What you are asked to do:
Each line of the data below should be restated exactly, with images left out.

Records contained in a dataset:
----------

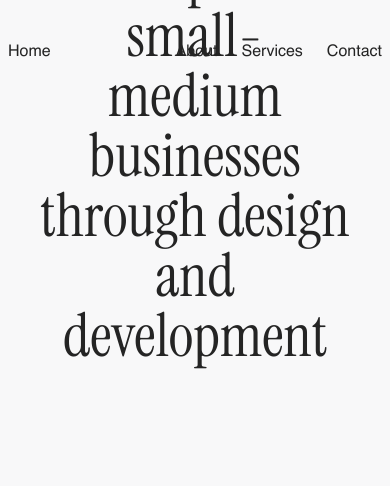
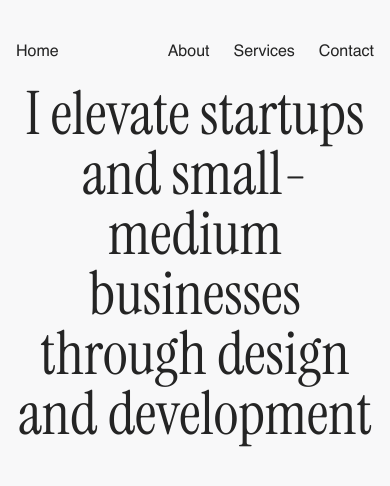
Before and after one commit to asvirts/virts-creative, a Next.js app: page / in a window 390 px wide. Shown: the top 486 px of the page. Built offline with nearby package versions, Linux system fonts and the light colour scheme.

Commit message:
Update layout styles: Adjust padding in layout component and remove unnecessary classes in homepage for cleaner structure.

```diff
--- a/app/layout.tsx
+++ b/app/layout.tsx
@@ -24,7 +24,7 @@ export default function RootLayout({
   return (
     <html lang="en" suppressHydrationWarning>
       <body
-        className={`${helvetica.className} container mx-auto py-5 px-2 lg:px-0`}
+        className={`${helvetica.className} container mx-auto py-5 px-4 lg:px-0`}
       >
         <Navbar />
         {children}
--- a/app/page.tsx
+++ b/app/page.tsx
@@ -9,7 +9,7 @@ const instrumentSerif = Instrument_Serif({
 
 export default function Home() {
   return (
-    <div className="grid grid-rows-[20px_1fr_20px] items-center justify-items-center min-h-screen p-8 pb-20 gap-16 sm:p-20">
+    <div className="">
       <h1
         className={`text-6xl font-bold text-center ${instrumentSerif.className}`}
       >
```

----------

Exercise response:
Before and after one commit to asvirts/virts-creative, a Next.js app: page / in a window 390 px wide. Shown: the top 486 px of the page. Built offline with nearby package versions, Linux system fonts and the light colour scheme.

Commit message:
Update layout styles: Adjust padding in layout component and remove unnecessary classes in homepage for cleaner structure.

```diff
--- a/app/layout.tsx
+++ b/app/layout.tsx
@@ -24,7 +24,7 @@ export default function RootLayout({
   return (
     <html lang="en" suppressHydrationWarning>
       <body
-        className={`${helvetica.className} container mx-auto py-5 px-2 lg:px-0`}
+        className={`${helvetica.className} container mx-auto py-5 px-4 lg:px-0`}
       >
         <Navbar />
         {children}
--- a/app/page.tsx
+++ b/app/page.tsx
@@ -9,7 +9,7 @@ const instrumentSerif = Instrument_Serif({
 
 export default function Home() {
   return (
-    <div className="grid grid-rows-[20px_1fr_20px] items-center justify-items-center min-h-screen p-8 pb-20 gap-16 sm:p-20">
+    <div className="">
       <h1
         className={`text-6xl font-bold text-center ${instrumentSerif.className}`}
       >
```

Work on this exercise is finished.